Nation’s first elected black governor feted at gala
Joey Matthews | 12/12/2014, 5:55 a.m.
The church burnings stopped after that, Mr. Gilmore said.
Mr. Robb noted the diverse array of politicians assembled to honor Mr. Wilder.
“It’s nice to be with you when it’s not a funeral,” he said, drawing laughter from the audience.
He recalled the jubilant reaction he and other Wilder supporters had on Election Night in November 1989 when Mr. Wilder was declared the winner of the gubernatorial contest over Republican Marshall Coleman by a razor-thin margin: It was “the most emotional political moment of our lives.”
Rep. Scott, who holds the distinction as the first African-American Congressman elected in Virginia since 1890, recalled rallying support from skeptical Democrats in the General Assembly for Mr. Wilder’s first run for statewide office. That was in 1985 when Mr. Wilder ran for lieutenant governor, becoming the first African-American to win statewide election in Virginia.
“I told them Doug was clearly the most qualified and we have to support him,” Rep. Scott said.
He praised Mr. Wilder for “making Virginia proud.”
Judge Roger L. Gregory of the 4th U.S. Circuit Court of Appeals introduced Mr. Wilder, his former law partner, to make closing remarks.
Judge Gregory said Mr. Wilder’s “real secret is he loved the people” he served.
He called him “a lawyer for the common man.”
In his remarks, Mr. Wilder downplayed his individual accomplishment in being elected the first African-American governor.
He called it “a tribute” to the people of Virginia “who were still showing that they could lead the way.”
Mr. Wilder lamented that, since his election, only one other African-American, Deval Patrick of Massachusetts, has won a governor’s race. Gov. Patrick was elected in 2006 and was re-elected to a second term in 2010.
“I have often said that being first is not good enough,” Mr. Wilder said. “Until there is a second, the first could be considered aberrational or accidental.”
He recalled traveling more than 3,500 miles visiting every county in the state, along with 300 towns and cities, during his campaign for lieutenant governor. He ventured into areas of the state that many people felt would be unfriendly to him.
“Not a single person during any campaign of mine, and specifically my campaigns for lieutenant governor and governor, ever refused to shake my hand. And never was I subjected to racial epithets or haranguing,” Mr. Wilder said.
Mr. Wilder bemoaned the current lack of bipartisanship among politicians and called for a return to “government of the people, by the people, for the people.”

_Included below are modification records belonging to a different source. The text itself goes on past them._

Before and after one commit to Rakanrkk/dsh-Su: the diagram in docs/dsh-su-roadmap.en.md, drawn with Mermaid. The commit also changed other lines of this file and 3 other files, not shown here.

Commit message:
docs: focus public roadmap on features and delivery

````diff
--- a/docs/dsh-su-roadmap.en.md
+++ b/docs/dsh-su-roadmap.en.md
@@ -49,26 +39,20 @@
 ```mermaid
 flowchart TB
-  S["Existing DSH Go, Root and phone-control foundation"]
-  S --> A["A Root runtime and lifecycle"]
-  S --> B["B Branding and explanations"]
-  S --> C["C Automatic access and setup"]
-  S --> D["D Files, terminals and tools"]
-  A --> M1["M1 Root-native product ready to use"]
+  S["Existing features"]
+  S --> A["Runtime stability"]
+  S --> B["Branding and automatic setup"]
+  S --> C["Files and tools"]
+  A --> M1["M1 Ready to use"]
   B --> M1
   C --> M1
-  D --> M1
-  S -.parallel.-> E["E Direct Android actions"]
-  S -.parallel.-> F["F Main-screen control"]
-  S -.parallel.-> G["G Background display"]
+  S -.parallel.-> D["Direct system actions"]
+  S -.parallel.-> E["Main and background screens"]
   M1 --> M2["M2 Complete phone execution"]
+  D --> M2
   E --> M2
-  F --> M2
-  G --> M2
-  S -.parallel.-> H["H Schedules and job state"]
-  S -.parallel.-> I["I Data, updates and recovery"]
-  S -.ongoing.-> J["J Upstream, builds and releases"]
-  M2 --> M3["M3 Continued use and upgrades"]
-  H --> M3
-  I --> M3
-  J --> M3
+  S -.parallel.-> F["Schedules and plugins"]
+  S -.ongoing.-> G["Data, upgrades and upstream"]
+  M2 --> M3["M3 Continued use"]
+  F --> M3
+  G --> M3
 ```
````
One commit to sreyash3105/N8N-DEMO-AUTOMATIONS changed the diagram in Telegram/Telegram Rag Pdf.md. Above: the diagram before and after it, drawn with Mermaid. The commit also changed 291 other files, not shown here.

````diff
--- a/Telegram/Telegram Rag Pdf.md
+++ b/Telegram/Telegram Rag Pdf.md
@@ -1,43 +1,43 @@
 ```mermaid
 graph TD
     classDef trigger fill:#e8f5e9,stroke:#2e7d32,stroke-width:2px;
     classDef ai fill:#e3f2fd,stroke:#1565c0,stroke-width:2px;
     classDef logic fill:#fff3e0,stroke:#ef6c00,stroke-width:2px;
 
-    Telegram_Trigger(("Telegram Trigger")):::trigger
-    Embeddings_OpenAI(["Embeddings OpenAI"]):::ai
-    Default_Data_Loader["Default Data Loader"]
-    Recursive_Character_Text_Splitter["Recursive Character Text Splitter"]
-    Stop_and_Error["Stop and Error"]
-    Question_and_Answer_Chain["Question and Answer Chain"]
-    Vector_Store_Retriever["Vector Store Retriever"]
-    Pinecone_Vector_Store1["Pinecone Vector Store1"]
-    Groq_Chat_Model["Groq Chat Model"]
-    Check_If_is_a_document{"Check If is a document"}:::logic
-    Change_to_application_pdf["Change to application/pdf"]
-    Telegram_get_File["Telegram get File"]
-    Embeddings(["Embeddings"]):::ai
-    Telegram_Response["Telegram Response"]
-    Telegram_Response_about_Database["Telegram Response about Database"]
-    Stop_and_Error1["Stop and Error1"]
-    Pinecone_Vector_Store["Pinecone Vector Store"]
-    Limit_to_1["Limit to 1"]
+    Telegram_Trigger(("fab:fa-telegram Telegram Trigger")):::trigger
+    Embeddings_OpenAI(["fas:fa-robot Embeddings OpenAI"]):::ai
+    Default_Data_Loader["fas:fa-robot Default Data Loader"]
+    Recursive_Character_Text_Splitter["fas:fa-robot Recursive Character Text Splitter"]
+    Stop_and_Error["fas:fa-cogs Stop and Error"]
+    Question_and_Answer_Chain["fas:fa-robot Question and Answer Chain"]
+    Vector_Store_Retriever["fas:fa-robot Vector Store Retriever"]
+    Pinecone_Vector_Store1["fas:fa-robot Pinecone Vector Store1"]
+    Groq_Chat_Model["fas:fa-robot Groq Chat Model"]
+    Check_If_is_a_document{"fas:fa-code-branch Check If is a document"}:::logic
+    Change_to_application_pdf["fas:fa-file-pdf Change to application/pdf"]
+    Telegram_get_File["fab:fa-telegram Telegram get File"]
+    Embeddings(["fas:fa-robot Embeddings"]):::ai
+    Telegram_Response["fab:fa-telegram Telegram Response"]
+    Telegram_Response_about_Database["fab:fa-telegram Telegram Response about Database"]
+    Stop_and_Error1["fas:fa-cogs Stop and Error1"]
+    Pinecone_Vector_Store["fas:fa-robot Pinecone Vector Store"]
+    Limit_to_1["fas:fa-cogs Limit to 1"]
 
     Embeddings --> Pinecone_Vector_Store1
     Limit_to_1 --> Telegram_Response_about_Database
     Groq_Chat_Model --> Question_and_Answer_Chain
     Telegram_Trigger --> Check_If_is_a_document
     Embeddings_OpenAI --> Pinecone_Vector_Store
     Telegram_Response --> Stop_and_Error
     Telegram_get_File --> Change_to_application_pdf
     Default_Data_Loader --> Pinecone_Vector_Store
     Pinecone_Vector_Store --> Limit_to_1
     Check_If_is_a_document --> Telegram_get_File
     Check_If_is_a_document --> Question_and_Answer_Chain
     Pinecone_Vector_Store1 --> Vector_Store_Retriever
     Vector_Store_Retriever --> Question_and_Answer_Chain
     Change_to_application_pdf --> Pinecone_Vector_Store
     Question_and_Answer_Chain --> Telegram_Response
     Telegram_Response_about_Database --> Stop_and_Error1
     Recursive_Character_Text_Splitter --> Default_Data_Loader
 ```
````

“I would hope that we seize the moment and re-dedicate ourselves to those principles and demonstrate them by deed as well as word,” he added.